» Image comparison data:
-- Opening Marker --

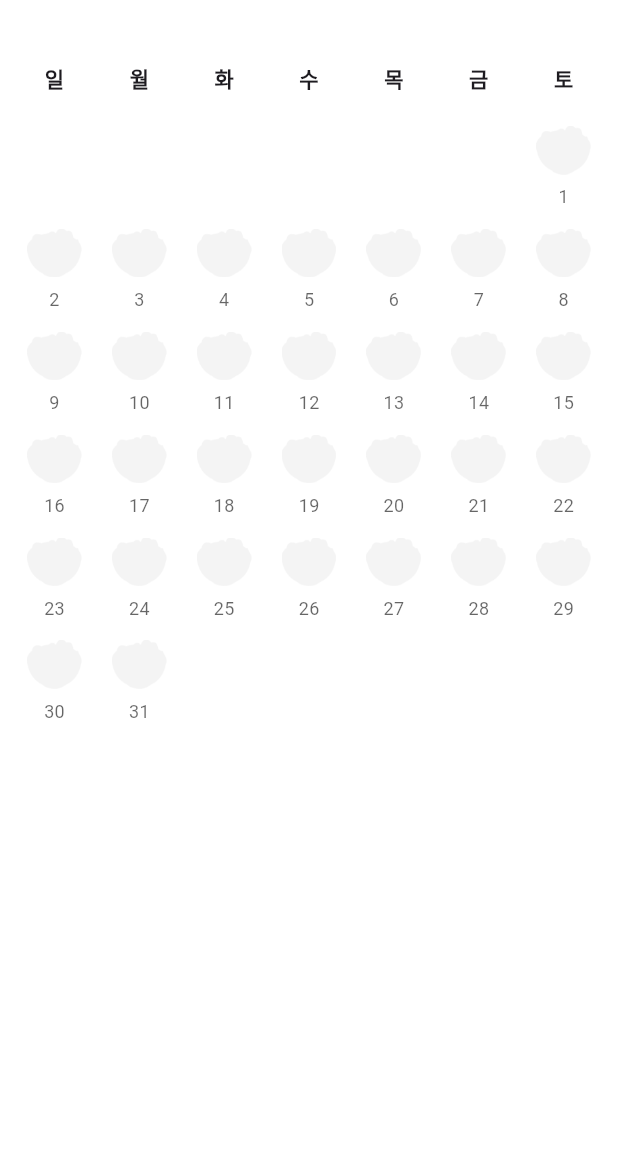
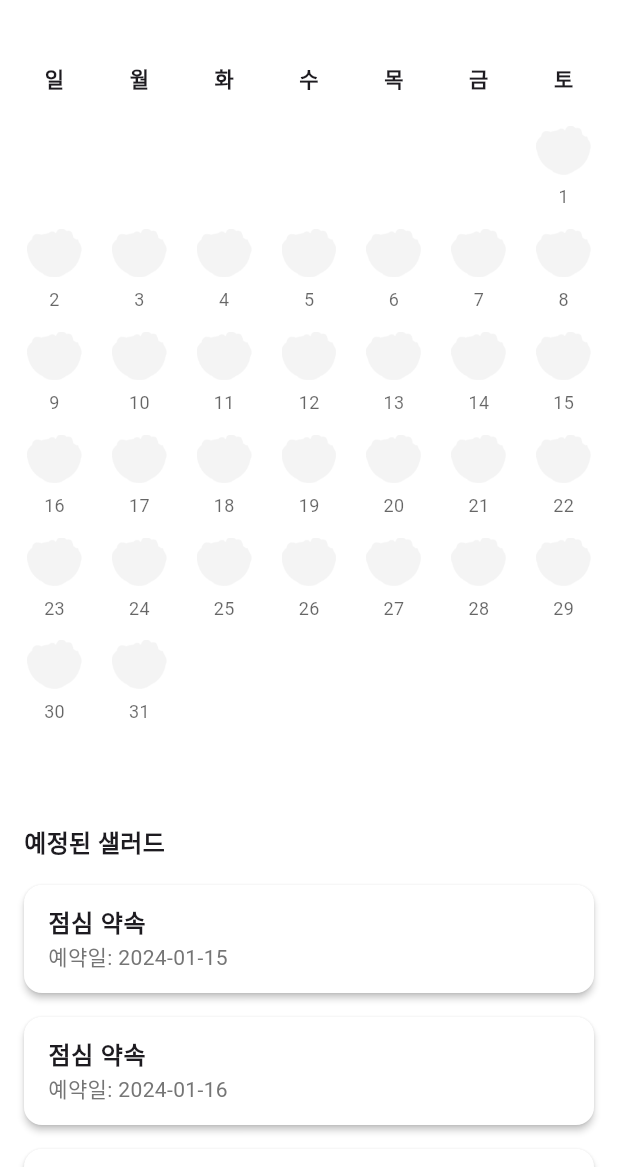
Before and after one commit to Kwon770/koscom_salad, a Flutter app: the screen it shows after launch, on a phone screen of 412 x 824 dp, the part 69-1236 px from its top. Run offline on Flutter 3.47's test engine with Material 3 defaults, Android fonts, the phone set to English and light mode, and no system bars.

Commit message:
feat: Impl upcomingSaladList widget

```diff
--- a/lib/screens/home_screen.dart
+++ b/lib/screens/home_screen.dart
@@ -1,6 +1,7 @@
 import 'package:flutter/material.dart';
 import 'package:koscom_salad/constants/image_paths.dart';
 import 'package:koscom_salad/widgets/calendar.dart';
+import 'package:koscom_salad/widgets/upcoming_salad_list.dart';
 
 class HomeScreen extends StatefulWidget {
   const HomeScreen({super.key});
@@ -45,11 +46,15 @@ class _HomeScreenState extends State<HomeScreen> {
         ],
         backgroundColor: Colors.white,
         elevation: 0,
+        scrolledUnderElevation: 0,
       ),
-      body: Column(
-        children: [
-          Calendar(onDateChanged: onDateChanged),
-        ],
+      body: SingleChildScrollView(
+        child: Column(
+          children: [
+            Calendar(onDateChanged: onDateChanged),
+            const UpcomingSaladList(),
+          ],
+        ),
       ),
     );
   }
--- a/lib/widgets/calendar.dart
+++ b/lib/widgets/calendar.dart
@@ -53,7 +53,7 @@ class _CalendarState extends State<Calendar> {
   @override
   Widget build(BuildContext context) {
     return SizedBox(
-      height: 600,
+      height: 540, // 캘린더의 전체 높이
       child: PageView.builder(
         controller: _calendarPageController,
         onPageChanged: onCalendarSwiped,
@@ -61,6 +61,7 @@ class _CalendarState extends State<Calendar> {
           return Padding(
             padding: const EdgeInsets.symmetric(horizontal: 8),
             child: Column(
+              mainAxisSize: MainAxisSize.min,
               children: [
                 const SizedBox(height: 32),
                 const Row(
--- /dev/null
+++ b/lib/widgets/upcoming_salad_list.dart
@@ -0,0 +1,96 @@
+import 'package:flutter/material.dart';
+
+class UpcomingSaladList extends StatefulWidget {
+  const UpcomingSaladList({super.key});
+
+  @override
+  State<UpcomingSaladList> createState() => _UpcomingSaladListState();
+}
+
+class _UpcomingSaladListState extends State<UpcomingSaladList> {
+  // TODO: API 호출을 통해 실제 데이터로 교체 필요
+  final List<Map<String, dynamic>> _upcomingSalads = [
+    {
+      'date': '2024-01-15',
+      'name': '점심 약속',
+    },
+    {
+      'date': '2024-01-16',
+      'name': '점심 약속',
+    },
+    {
+      'date': '2024-01-17',
+      'name': '점심 약속',
+    },
+    {
+      'date': '2024-01-15',
+      'name': '점심 약속',
+    },
+    {
+      'date': '2024-01-16',
+      'name': '점심 약속',
+    },
+    {
+      'date': '2024-01-17',
+      'name': '점심 약속',
+    },
+    {
+      'date': '2024-01-15',
+      'name': '점심 약속',
+    },
+    {
+      'date': '2024-01-16',
+      'name': '점심 약속',
+    },
+    {
+      'date': '2024-01-17',
+      'name': '점심 약속',
+    },
+  ];
+
+  @override
+  Widget build(BuildContext context) {
+    return Column(
+      children: [
+        const Align(
+          alignment: Alignment.centerLeft,
+          child: Padding(
+            padding: EdgeInsets.only(left: 16),
+            child: Text(
+              '예정된 샐러드',
+              style: TextStyle(fontSize: 16, fontWeight: FontWeight.bold),
+            ),
+          ),
+        ),
+        ListView.builder(
+          shrinkWrap: true,
+          physics: const NeverScrollableScrollPhysics(),
+          padding: const EdgeInsets.symmetric(horizontal: 16, vertical: 8),
+          itemCount: _upcomingSalads.length,
+          itemBuilder: (context, index) {
+            final salad = _upcomingSalads[index];
+            return Card(
+              elevation: 2,
+              margin: const EdgeInsets.symmetric(vertical: 8),
+              color: Colors.white,
+              child: ListTile(
+                title: Text(
+                  salad['name'],
+                  style: const TextStyle(
+                    fontWeight: FontWeight.bold,
+                  ),
+                ),
+                subtitle: Text(
+                  '예약일: ${salad['date']}',
+                  style: TextStyle(
+                    color: Colors.grey[600],
+                  ),
+                ),
+              ),
+            );
+          },
+        ),
+      ],
+    );
+  }
+}
```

-- Closing Marker --

» What to do:
Except for the pictures, set down all of the records exactly as they are.

» Task solution:
Before and after one commit to Kwon770/koscom_salad, a Flutter app: the screen it shows after launch, on a phone screen of 412 x 824 dp, the part 69-1236 px from its top. Run offline on Flutter 3.47's test engine with Material 3 defaults, Android fonts, the phone set to English and light mode, and no system bars.

Commit message:
feat: Impl upcomingSaladList widget

```diff
--- a/lib/screens/home_screen.dart
+++ b/lib/screens/home_screen.dart
@@ -1,6 +1,7 @@
 import 'package:flutter/material.dart';
 import 'package:koscom_salad/constants/image_paths.dart';
 import 'package:koscom_salad/widgets/calendar.dart';
+import 'package:koscom_salad/widgets/upcoming_salad_list.dart';
 
 class HomeScreen extends StatefulWidget {
   const HomeScreen({super.key});
@@ -45,11 +46,15 @@ class _HomeScreenState extends State<HomeScreen> {
         ],
         backgroundColor: Colors.white,
         elevation: 0,
+        scrolledUnderElevation: 0,
       ),
-      body: Column(
-        children: [
-          Calendar(onDateChanged: onDateChanged),
-        ],
+      body: SingleChildScrollView(
+        child: Column(
+          children: [
+            Calendar(onDateChanged: onDateChanged),
+            const UpcomingSaladList(),
+          ],
+        ),
       ),
     );
   }
--- a/lib/widgets/calendar.dart
+++ b/lib/widgets/calendar.dart
@@ -53,7 +53,7 @@ class _CalendarState extends State<Calendar> {
   @override
   Widget build(BuildContext context) {
     return SizedBox(
-      height: 600,
+      height: 540, // 캘린더의 전체 높이
       child: PageView.builder(
         controller: _calendarPageController,
         onPageChanged: onCalendarSwiped,
@@ -61,6 +61,7 @@ class _CalendarState extends State<Calendar> {
           return Padding(
             padding: const EdgeInsets.symmetric(horizontal: 8),
             child: Column(
+              mainAxisSize: MainAxisSize.min,
               children: [
                 const SizedBox(height: 32),
                 const Row(
--- /dev/null
+++ b/lib/widgets/upcoming_salad_list.dart
@@ -0,0 +1,96 @@
+import 'package:flutter/material.dart';
+
+class UpcomingSaladList extends StatefulWidget {
+  const UpcomingSaladList({super.key});
+
+  @override
+  State<UpcomingSaladList> createState() => _UpcomingSaladListState();
+}
+
+class _UpcomingSaladListState extends State<UpcomingSaladList> {
+  // TODO: API 호출을 통해 실제 데이터로 교체 필요
+  final List<Map<String, dynamic>> _upcomingSalads = [
+    {
+      'date': '2024-01-15',
+      'name': '점심 약속',
+    },
+    {
+      'date': '2024-01-16',
+      'name': '점심 약속',
+    },
+    {
+      'date': '2024-01-17',
+      'name': '점심 약속',
+    },
+    {
+      'date': '2024-01-15',
+      'name': '점심 약속',
+    },
+    {
+      'date': '2024-01-16',
+      'name': '점심 약속',
+    },
+    {
+      'date': '2024-01-17',
+      'name': '점심 약속',
+    },
+    {
+      'date': '2024-01-15',
+      'name': '점심 약속',
+    },
+    {
+      'date': '2024-01-16',
+      'name': '점심 약속',
+    },
+    {
+      'date': '2024-01-17',
+      'name': '점심 약속',
+    },
+  ];
+
+  @override
+  Widget build(BuildContext context) {
+    return Column(
+      children: [
+        const Align(
+          alignment: Alignment.centerLeft,
+          child: Padding(
+            padding: EdgeInsets.only(left: 16),
+            child: Text(
+              '예정된 샐러드',
+              style: TextStyle(fontSize: 16, fontWeight: FontWeight.bold),
+            ),
+          ),
+        ),
+        ListView.builder(
+          shrinkWrap: true,
+          physics: const NeverScrollableScrollPhysics(),
+          padding: const EdgeInsets.symmetric(horizontal: 16, vertical: 8),
+          itemCount: _upcomingSalads.length,
+          itemBuilder: (context, index) {
+            final salad = _upcomingSalads[index];
+            return Card(
+              elevation: 2,
+              margin: const EdgeInsets.symmetric(vertical: 8),
+              color: Colors.white,
+              child: ListTile(
+                title: Text(
+                  salad['name'],
+                  style: const TextStyle(
+                    fontWeight: FontWeight.bold,
+                  ),
+                ),
+                subtitle: Text(
+                  '예약일: ${salad['date']}',
+                  style: TextStyle(
+                    color: Colors.grey[600],
+                  ),
+                ),
+              ),
+            );
+          },
+        ),
+      ],
+    );
+  }
+}
```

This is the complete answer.